This conundrum of being of two minds may also be common for folks when it comes to their financial plans. On the one hand, there is the recognition that they should be doing something. If they are already doing something, they may feel that they could or should be doing more. I can tell you from what I have read regarding average retirement account balances - they are anemic - that this feeling is not without merit.
Opposing the instinct to take action is the desire to live life for today and leave the boring and mundane concerns of our future lives to our future selves. Sadly, I know people who reached older age and did not have nearly the wealth accumulated that they would have liked. They would be the first to tell you that they should have saved more and worse, could have saved more relatively painlessly, as well as having planned more effectively; if only they had taken action sooner.
As I have written and spoken of in the past, we often maintain a vague idea that we will buckle down and really focus on the business of planning and saving at some indefinite point in the future. And we mean it.
A good friend of mine quotes Macbeth saying, “Tomorrow and tomorrow and tomorrow” and he adds on "never comes." What he means by saying tomorrow never comes is that we have a tendency to put important things off, while convincing ourselves that we will get to them. Unfortunately, many times we do not.
There is an alternative to perpetually putting things off. I want to be clear that what I offer is not intended as a scold. In the past, I have been guilty of putting things off. That is, until I saw the light. I do not think the tendency to delay doing things makes us bad people, I do believe, however, that it makes us human. Understandable though this procrastination may be, it does not serve us.

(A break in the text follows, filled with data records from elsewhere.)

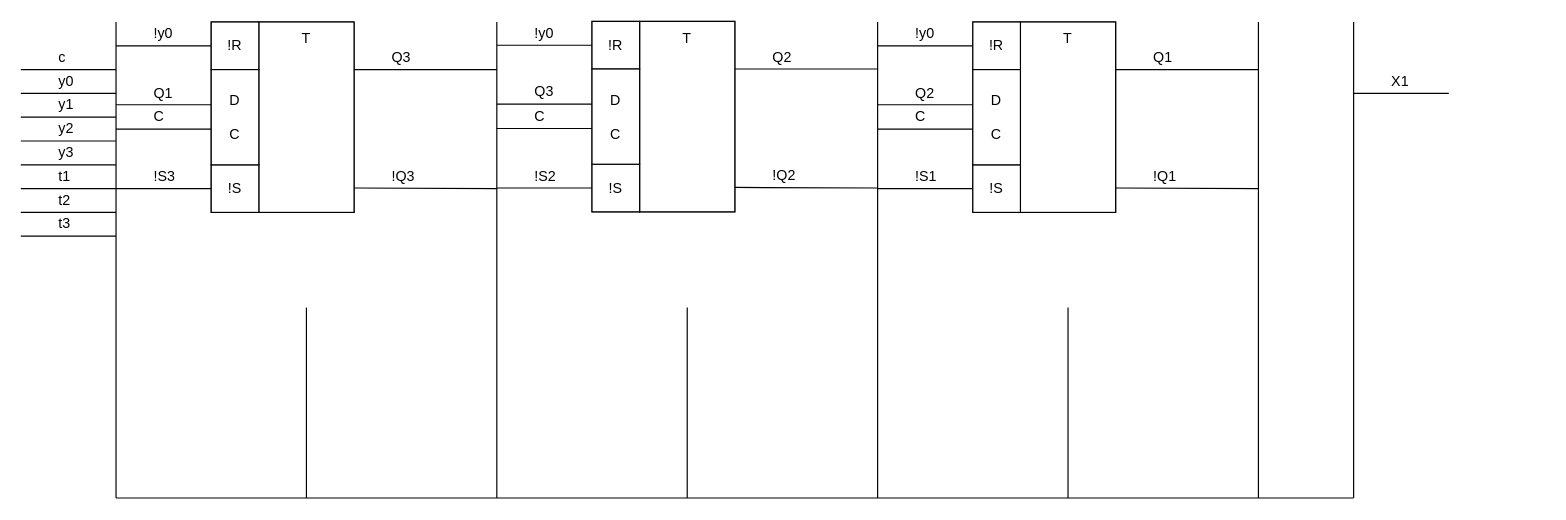
nayutalienx/digital_circuits keeps this draw.io diagram as d_based_register.drawio. Above is the earlier version. Source tidied: cells renumbered, new cells numbered last; positions are measured from the earlier drawing's top-left corner, leaving out a move shared by most shapes. Both pictures are drawn from the tidied source at 119%, with x=0, y=0 at pixel (20, 21).
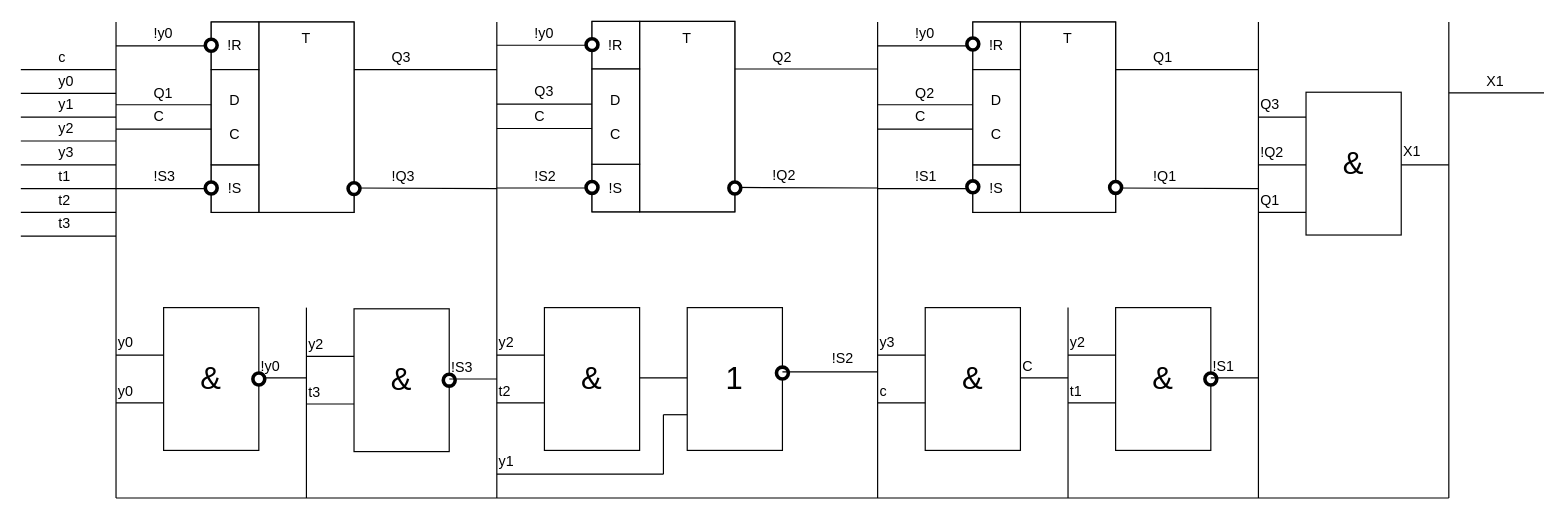
After the change.

What changed in the source:
```diff
@@
     <mxCell id="3" style="endArrow=none;html=1;" parent="1" edge="1">
       <mxGeometry relative="1" as="geometry">
         <mxPoint x="80" y="400" as="sourcePoint" />
-        <mxPoint x="1120" y="400" as="targetPoint" />
+        <mxPoint x="1200" y="400" as="targetPoint" />
       </mxGeometry>
     </mxCell>
     <mxCell id="4" style="endArrow=none;html=1;" parent="1" edge="1">
       <mxGeometry relative="1" as="geometry">
-        <mxPoint x="1120" y="400" as="sourcePoint" />
-        <mxPoint x="1120" as="targetPoint" />
+        <mxPoint x="1200" y="400" as="sourcePoint" />
+        <mxPoint x="1200" as="targetPoint" />
       </mxGeometry>
     </mxCell>
@@
-    <mxCell id="7" style="endArrow=none;html=1;" parent="1" edge="1">
-      <mxGeometry relative="1" as="geometry">
-        <mxPoint x="560" y="400" as="sourcePoint" />
-        <mxPoint x="560" y="240" as="targetPoint" />
-      </mxGeometry>
-    </mxCell>
@@
     <mxCell id="27" value="X1" style="text;html=1;align=left;verticalAlign=top;spacingTop=-4;" parent="1" vertex="1">
-      <mxGeometry x="1150" y="40" width="30" height="20" as="geometry" />
+      <mxGeometry x="1230" y="39.5" width="30" height="20" as="geometry" />
     </mxCell>
     <mxCell id="28" style="endArrow=none;html=1;" parent="1" edge="1">
       <mxGeometry relative="1" as="geometry">
-        <mxPoint x="1120" y="60" as="sourcePoint" />
-        <mxPoint x="1200" y="60" as="targetPoint" />
+        <mxPoint x="1200" y="59.5" as="sourcePoint" />
+        <mxPoint x="1280" y="59.5" as="targetPoint" />
       </mxGeometry>
     </mxCell>
@@
+    <mxCell id="80" style="endArrow=none;html=1;" parent="1" edge="1">
+      <mxGeometry relative="1" as="geometry">
+        <mxPoint x="80" y="280" as="sourcePoint" />
+        <mxPoint x="120" y="280" as="targetPoint" />
+      </mxGeometry>
+    </mxCell>
+    <mxCell id="81" style="endArrow=none;html=1;" parent="1" edge="1">
+      <mxGeometry relative="1" as="geometry">
+        <mxPoint x="80" y="320" as="sourcePoint" />
+        <mxPoint x="120" y="320" as="targetPoint" />
+      </mxGeometry>
+    </mxCell>
+    <mxCell id="82" value="y0" style="text;html=1;align=left;verticalAlign=top;spacingTop=-4;" parent="1" vertex="1">
+      <mxGeometry x="80" y="260" width="30" height="20" as="geometry" />
+    </mxCell>
+    <mxCell id="83" value="y0" style="text;html=1;align=left;verticalAlign=top;spacingTop=-4;" parent="1" vertex="1">
+      <mxGeometry x="80" y="301" width="30" height="20" as="geometry" />
+    </mxCell>
+    <mxCell id="84" value="&lt;font style=&quot;font-size: 26px&quot;&gt;&amp;amp;&lt;/font&gt;" style="rounded=0;whiteSpace=wrap;html=1;" parent="1" vertex="1">
+      <mxGeometry x="120" y="240" width="80" height="120" as="geometry" />
+    </mxCell>
+    <mxCell id="85" value="!y0" style="text;html=1;align=left;verticalAlign=top;spacingTop=-4;" parent="1" vertex="1">
+      <mxGeometry x="200" y="280" width="30" height="20" as="geometry" />
+    </mxCell>
+    <mxCell id="86" style="endArrow=none;html=1;" parent="1" edge="1">
+      <mxGeometry relative="1" as="geometry">
+        <mxPoint x="200" y="299" as="sourcePoint" />
+        <mxPoint x="240" y="299" as="targetPoint" />
+      </mxGeometry>
+    </mxCell>
+    <mxCell id="87" style="shape=mxgraph.bpmn.shape;html=1;verticalLabelPosition=bottom;labelBackgroundColor=#ffffff;verticalAlign=top;align=center;perimeter=ellipsePerimeter;outline=end;symbol=general;" parent="1" vertex="1">
+      <mxGeometry x="155" y="14.5" width="10" height="10" as="geometry" />
+    </mxCell>
+    <mxCell id="88" style="shape=mxgraph.bpmn.shape;html=1;verticalLabelPosition=bottom;labelBackgroundColor=#ffffff;verticalAlign=top;align=center;perimeter=ellipsePerimeter;outline=end;symbol=general;" parent="1" vertex="1">
+      <mxGeometry x="155" y="134.5" width="10" height="10" as="geometry" />
+    </mxCell>
+    <mxCell id="89" style="shape=mxgraph.bpmn.shape;html=1;verticalLabelPosition=bottom;labelBackgroundColor=#ffffff;verticalAlign=top;align=center;perimeter=ellipsePerimeter;outline=end;symbol=general;" parent="1" vertex="1">
+      <mxGeometry x="275" y="135" width="10" height="10" as="geometry" />
+    </mxCell>
+    <mxCell id="90" style="shape=mxgraph.bpmn.shape;html=1;verticalLabelPosition=bottom;labelBackgroundColor=#ffffff;verticalAlign=top;align=center;perimeter=ellipsePerimeter;outline=end;symbol=general;" parent="1" vertex="1">
+      <mxGeometry x="475" y="14" width="10" height="10" as="geometry" />
+    </mxCell>
+    <mxCell id="91" style="shape=mxgraph.bpmn.shape;html=1;verticalLabelPosition=bottom;labelBackgroundColor=#ffffff;verticalAlign=top;align=center;perimeter=ellipsePerimeter;outline=end;symbol=general;" parent="1" vertex="1">
+      <mxGeometry x="475" y="134" width="10" height="10" as="geometry" />
+    </mxCell>
+    <mxCell id="92" style="shape=mxgraph.bpmn.shape;html=1;verticalLabelPosition=bottom;labelBackgroundColor=#ffffff;verticalAlign=top;align=center;perimeter=ellipsePerimeter;outline=end;symbol=general;" parent="1" vertex="1">
+      <mxGeometry x="595" y="134.5" width="10" height="10" as="geometry" />
+    </mxCell>
+    <mxCell id="93" style="shape=mxgraph.bpmn.shape;html=1;verticalLabelPosition=bottom;labelBackgroundColor=#ffffff;verticalAlign=top;align=center;perimeter=ellipsePerimeter;outline=end;symbol=general;" parent="1" vertex="1">
+      <mxGeometry x="795" y="13.5" width="10" height="10" as="geometry" />
+    </mxCell>
+    <mxCell id="94" style="shape=mxgraph.bpmn.shape;html=1;verticalLabelPosition=bottom;labelBackgroundColor=#ffffff;verticalAlign=top;align=center;perimeter=ellipsePerimeter;outline=end;symbol=general;" parent="1" vertex="1">
+      <mxGeometry x="795" y="133.5" width="10" height="10" as="geometry" />
+    </mxCell>
+    <mxCell id="95" style="shape=mxgraph.bpmn.shape;html=1;verticalLabelPosition=bottom;labelBackgroundColor=#ffffff;verticalAlign=top;align=center;perimeter=ellipsePerimeter;outline=end;symbol=general;" parent="1" vertex="1">
+      <mxGeometry x="915" y="134" width="10" height="10" as="geometry" />
+    </mxCell>
+    <mxCell id="96" style="shape=mxgraph.bpmn.shape;html=1;verticalLabelPosition=bottom;labelBackgroundColor=#ffffff;verticalAlign=top;align=center;perimeter=ellipsePerimeter;outline=end;symbol=general;" parent="1" vertex="1">
+      <mxGeometry x="195" y="295" width="10" height="10" as="geometry" />
+    </mxCell>
+    <mxCell id="97" value="&lt;font style=&quot;font-size: 26px&quot;&gt;&amp;amp;&lt;/font&gt;" style="rounded=0;whiteSpace=wrap;html=1;" parent="1" vertex="1">
+      <mxGeometry x="280" y="241" width="80" height="120" as="geometry" />
+    </mxCell>
+    <mxCell id="98" value="!S3" style="text;html=1;align=left;verticalAlign=top;spacingTop=-4;" parent="1" vertex="1">
+      <mxGeometry x="360" y="281" width="30" height="20" as="geometry" />
+    </mxCell>
+    <mxCell id="99" style="shape=mxgraph.bpmn.shape;html=1;verticalLabelPosition=bottom;labelBackgroundColor=#ffffff;verticalAlign=top;align=center;perimeter=ellipsePerimeter;outline=end;symbol=general;" parent="1" vertex="1">
+      <mxGeometry x="355" y="296" width="10" height="10" as="geometry" />
+    </mxCell>
+    <mxCell id="100" value="y2" style="text;html=1;align=left;verticalAlign=top;spacingTop=-4;" parent="1" vertex="1">
+      <mxGeometry x="240" y="261" width="30" height="20" as="geometry" />
+    </mxCell>
+    <mxCell id="101" style="endArrow=none;html=1;" parent="1" edge="1">
+      <mxGeometry relative="1" as="geometry">
+        <mxPoint x="240" y="281" as="sourcePoint" />
+        <mxPoint x="280" y="281" as="targetPoint" />
+      </mxGeometry>
+    </mxCell>
+    <mxCell id="102" value="t3" style="text;html=1;align=left;verticalAlign=top;spacingTop=-4;" parent="1" vertex="1">
+      <mxGeometry x="240" y="302" width="30" height="20" as="geometry" />
+    </mxCell>
+    <mxCell id="103" style="endArrow=none;html=1;" parent="1" edge="1">
+      <mxGeometry relative="1" as="geometry">
+        <mxPoint x="240" y="321" as="sourcePoint" />
+        <mxPoint x="280" y="321" as="targetPoint" />
+      </mxGeometry>
+    </mxCell>
+    <mxCell id="104" style="endArrow=none;html=1;" parent="1" edge="1">
+      <mxGeometry relative="1" as="geometry">
+        <mxPoint x="360" y="300" as="sourcePoint" />
+        <mxPoint x="400" y="300" as="targetPoint" />
+      </mxGeometry>
+    </mxCell>
+    <mxCell id="105" value="&lt;font style=&quot;font-size: 26px&quot;&gt;&amp;amp;&lt;/font&gt;" style="rounded=0;whiteSpace=wrap;html=1;" parent="1" vertex="1">
+      <mxGeometry x="440" y="240" width="80" height="120" as="geometry" />
+    </mxCell>
+    <mxCell id="106" value="y2" style="text;html=1;align=left;verticalAlign=top;spacingTop=-4;" parent="1" vertex="1">
+      <mxGeometry x="400" y="260" width="30" height="20" as="geometry" />
+    </mxCell>
+    <mxCell id="107" style="endArrow=none;html=1;" parent="1" edge="1">
+      <mxGeometry relative="1" as="geometry">
+        <mxPoint x="400" y="280" as="sourcePoint" />
+        <mxPoint x="440" y="280" as="targetPoint" />
+      </mxGeometry>
+    </mxCell>
+    <mxCell id="108" value="t2" style="text;html=1;align=left;verticalAlign=top;spacingTop=-4;" parent="1" vertex="1">
+      <mxGeometry x="400" y="301" width="30" height="20" as="geometry" />
+    </mxCell>
+    <mxCell id="109" style="endArrow=none;html=1;" parent="1" edge="1">
+      <mxGeometry relative="1" as="geometry">
+        <mxPoint x="400" y="320" as="sourcePoint" />
+        <mxPoint x="440" y="320" as="targetPoint" />
+      </mxGeometry>
+    </mxCell>
+    <mxCell id="110" style="endArrow=none;html=1;" parent="1" edge="1">
+      <mxGeometry relative="1" as="geometry">
+        <mxPoint x="520" y="299" as="sourcePoint" />
+        <mxPoint x="560" y="299" as="targetPoint" />
+      </mxGeometry>
+    </mxCell>
+    <mxCell id="111" value="&lt;font style=&quot;font-size: 26px&quot;&gt;1&lt;/font&gt;" style="rounded=0;whiteSpace=wrap;html=1;" parent="1" vertex="1">
+      <mxGeometry x="560" y="240" width="80" height="120" as="geometry" />
+    </mxCell>
+    <mxCell id="112" style="endArrow=none;html=1;" parent="1" edge="1">
+      <mxGeometry relative="1" as="geometry">
+        <mxPoint x="400" y="380" as="sourcePoint" />
+        <mxPoint x="540" y="380" as="targetPoint" />
+      </mxGeometry>
+    </mxCell>
+    <mxCell id="113" style="endArrow=none;html=1;" parent="1" edge="1">
+      <mxGeometry relative="1" as="geometry">
+        <mxPoint x="540" y="380" as="sourcePoint" />
+        <mxPoint x="540" y="330" as="targetPoint" />
+      </mxGeometry>
+    </mxCell>
+    <mxCell id="114" style="endArrow=none;html=1;" parent="1" edge="1">
+      <mxGeometry relative="1" as="geometry">
+        <mxPoint x="540" y="330" as="sourcePoint" />
+        <mxPoint x="560" y="330" as="targetPoint" />
+      </mxGeometry>
+    </mxCell>
+    <mxCell id="115" value="y1" style="text;html=1;align=left;verticalAlign=top;spacingTop=-4;" parent="1" vertex="1">
+      <mxGeometry x="400" y="360" width="30" height="20" as="geometry" />
+    </mxCell>
+    <mxCell id="116" style="shape=mxgraph.bpmn.shape;html=1;verticalLabelPosition=bottom;labelBackgroundColor=#ffffff;verticalAlign=top;align=center;perimeter=ellipsePerimeter;outline=end;symbol=general;" parent="1" vertex="1">
+      <mxGeometry x="635" y="290" width="10" height="10" as="geometry" />
+    </mxCell>
+    <mxCell id="117" style="endArrow=none;html=1;" parent="1" edge="1">
+      <mxGeometry relative="1" as="geometry">
+        <mxPoint x="640" y="294" as="sourcePoint" />
+        <mxPoint x="720" y="294" as="targetPoint" />
+      </mxGeometry>
+    </mxCell>
+    <mxCell id="118" value="!S2" style="text;html=1;align=left;verticalAlign=top;spacingTop=-4;" parent="1" vertex="1">
+      <mxGeometry x="680" y="273" width="30" height="20" as="geometry" />
+    </mxCell>
+    <mxCell id="119" value="&lt;font style=&quot;font-size: 26px&quot;&gt;&amp;amp;&lt;/font&gt;" style="rounded=0;whiteSpace=wrap;html=1;" parent="1" vertex="1">
+      <mxGeometry x="760" y="240" width="80" height="120" as="geometry" />
+    </mxCell>
+    <mxCell id="120" value="C" style="text;html=1;align=left;verticalAlign=top;spacingTop=-4;" parent="1" vertex="1">
+      <mxGeometry x="840" y="280" width="20" height="20" as="geometry" />
+    </mxCell>
+    <mxCell id="121" value="y3" style="text;html=1;align=left;verticalAlign=top;spacingTop=-4;" parent="1" vertex="1">
+      <mxGeometry x="720" y="260" width="30" height="20" as="geometry" />
+    </mxCell>
+    <mxCell id="122" style="endArrow=none;html=1;" parent="1" edge="1">
+      <mxGeometry relative="1" as="geometry">
+        <mxPoint x="720" y="280" as="sourcePoint" />
+        <mxPoint x="760" y="280" as="targetPoint" />
+      </mxGeometry>
+    </mxCell>
+    <mxCell id="123" value="c" style="text;html=1;align=left;verticalAlign=top;spacingTop=-4;" parent="1" vertex="1">
+      <mxGeometry x="720" y="301" width="20" height="20" as="geometry" />
+    </mxCell>
+    <mxCell id="124" style="endArrow=none;html=1;" parent="1" edge="1">
+      <mxGeometry relative="1" as="geometry">
+        <mxPoint x="720" y="320" as="sourcePoint" />
+        <mxPoint x="760" y="320" as="targetPoint" />
+      </mxGeometry>
+    </mxCell>
+    <mxCell id="125" style="endArrow=none;html=1;" parent="1" edge="1">
+      <mxGeometry relative="1" as="geometry">
+        <mxPoint x="840" y="299" as="sourcePoint" />
+        <mxPoint x="880" y="299" as="targetPoint" />
+      </mxGeometry>
+    </mxCell>
+    <mxCell id="126" value="&lt;font style=&quot;font-size: 26px&quot;&gt;&amp;amp;&lt;/font&gt;" style="rounded=0;whiteSpace=wrap;html=1;" parent="1" vertex="1">
+      <mxGeometry x="920" y="240" width="80" height="120" as="geometry" />
+    </mxCell>
+    <mxCell id="127" value="!S1" style="text;html=1;align=left;verticalAlign=top;spacingTop=-4;" parent="1" vertex="1">
+      <mxGeometry x="1000" y="280" width="30" height="20" as="geometry" />
+    </mxCell>
+    <mxCell id="128" style="shape=mxgraph.bpmn.shape;html=1;verticalLabelPosition=bottom;labelBackgroundColor=#ffffff;verticalAlign=top;align=center;perimeter=ellipsePerimeter;outline=end;symbol=general;" parent="1" vertex="1">
+      <mxGeometry x="995" y="295" width="10" height="10" as="geometry" />
+    </mxCell>
+    <mxCell id="129" value="y2" style="text;html=1;align=left;verticalAlign=top;spacingTop=-4;" parent="1" vertex="1">
+      <mxGeometry x="880" y="260" width="30" height="20" as="geometry" />
+    </mxCell>
+    <mxCell id="130" style="endArrow=none;html=1;" parent="1" edge="1">
+      <mxGeometry relative="1" as="geometry">
+        <mxPoint x="880" y="280" as="sourcePoint" />
+        <mxPoint x="920" y="280" as="targetPoint" />
+      </mxGeometry>
+    </mxCell>
+    <mxCell id="131" value="t1" style="text;html=1;align=left;verticalAlign=top;spacingTop=-4;" parent="1" vertex="1">
+      <mxGeometry x="880" y="301" width="30" height="20" as="geometry" />
+    </mxCell>
+    <mxCell id="132" style="endArrow=none;html=1;" parent="1" edge="1">
+      <mxGeometry relative="1" as="geometry">
+        <mxPoint x="880" y="320" as="sourcePoint" />
+        <mxPoint x="920" y="320" as="targetPoint" />
+      </mxGeometry>
+    </mxCell>
+    <mxCell id="133" style="endArrow=none;html=1;" parent="1" edge="1">
+      <mxGeometry relative="1" as="geometry">
+        <mxPoint x="1000" y="299" as="sourcePoint" />
+        <mxPoint x="1040" y="299" as="targetPoint" />
+      </mxGeometry>
+    </mxCell>
+    <mxCell id="134" style="endArrow=none;html=1;" parent="1" edge="1">
+      <mxGeometry relative="1" as="geometry">
+        <mxPoint x="1040" y="80" as="sourcePoint" />
+        <mxPoint x="1080" y="80" as="targetPoint" />
+      </mxGeometry>
+    </mxCell>
+    <mxCell id="135" style="endArrow=none;html=1;" parent="1" edge="1">
+      <mxGeometry relative="1" as="geometry">
+        <mxPoint x="1040" y="120" as="sourcePoint" />
+        <mxPoint x="1080" y="120" as="targetPoint" />
+      </mxGeometry>
+    </mxCell>
+    <mxCell id="136" style="endArrow=none;html=1;" parent="1" edge="1">
+      <mxGeometry relative="1" as="geometry">
+        <mxPoint x="1040" y="160" as="sourcePoint" />
+        <mxPoint x="1080" y="160" as="targetPoint" />
+      </mxGeometry>
+    </mxCell>
+    <mxCell id="137" value="Q3" style="text;html=1;align=left;verticalAlign=top;spacingTop=-4;" parent="1" vertex="1">
+      <mxGeometry x="1040" y="60" width="30" height="20" as="geometry" />
+    </mxCell>
+    <mxCell id="138" value="!Q2" style="text;html=1;align=left;verticalAlign=top;spacingTop=-4;" parent="1" vertex="1">
+      <mxGeometry x="1040" y="100" width="30" height="20" as="geometry" />
+    </mxCell>
+    <mxCell id="139" value="Q1" style="text;html=1;align=left;verticalAlign=top;spacingTop=-4;" parent="1" vertex="1">
+      <mxGeometry x="1040" y="140" width="30" height="20" as="geometry" />
+    </mxCell>
+    <mxCell id="140" value="&lt;font style=&quot;font-size: 26px&quot;&gt;&amp;amp;&lt;/font&gt;" style="rounded=0;whiteSpace=wrap;html=1;" parent="1" vertex="1">
+      <mxGeometry x="1080" y="59" width="80" height="120" as="geometry" />
+    </mxCell>
+    <mxCell id="141" style="endArrow=none;html=1;" parent="1" edge="1">
+      <mxGeometry relative="1" as="geometry">
+        <mxPoint x="1160" y="120" as="sourcePoint" />
+        <mxPoint x="1200" y="120" as="targetPoint" />
+      </mxGeometry>
+    </mxCell>
+    <mxCell id="142" value="X1" style="text;html=1;align=left;verticalAlign=top;spacingTop=-4;" parent="1" vertex="1">
+      <mxGeometry x="1160" y="99" width="30" height="20" as="geometry" />
+    </mxCell>
```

You, like me, may be of two minds regarding your desire to do certain things. One part of your mind wants to take action. The other part wants to watch television.
Not all delayed actions have equal impact on our lives, though. It is probably ok if you put off certain things for another week, month or year. This could be something like cleaning out your attic or garage. In the grand scheme of things, how important is it really? Assuming they are not creating a dangerous condition, those old books and boxes will still be there when you get around to organizing or getting rid of them.
However, do not be deceived. Putting certain things off can have a devastating effect. When it comes to putting things off in our financial lives, the stakes are much higher.
Develop a concrete, maintainable financial plan and take action now. If you are serious about living your best life today and in the future, time is of the essence. I believe it is never too late to start. There is an old proverb that states :
The best time to plant a tree was 20 years ago. The second best time is today.
If you like, contact a financial services professional you trust, to help you get started.
Scott R. McGimpsey February 27th, 2019
This material was prepared by Scott McGimpsey and does not necessarily represent the views of the presenting party, nor their affiliates. All information is believed to be from reliable sources, however, we make no representation as to its completeness or accuracy. Neither Summit Brokerage Services Inc. nor Scott McGimpsey is engaged in rendering legal, accounting, or other professionally services. If such assistance is needed, the reader is advised to engage the services of a competent professional. This information should not be construed as investment, tax or legal advice and may not be relied on for the purpose of avoiding any federal, state, or municipal tax penalty. Moreover, a diversified portfolio does not assure a profit or assure protection against loss in a declining market. UNIFIED PLANNING GROUP is an independent firm with securities offered through Summit Brokerage Services Inc., Member FINRA, SIPC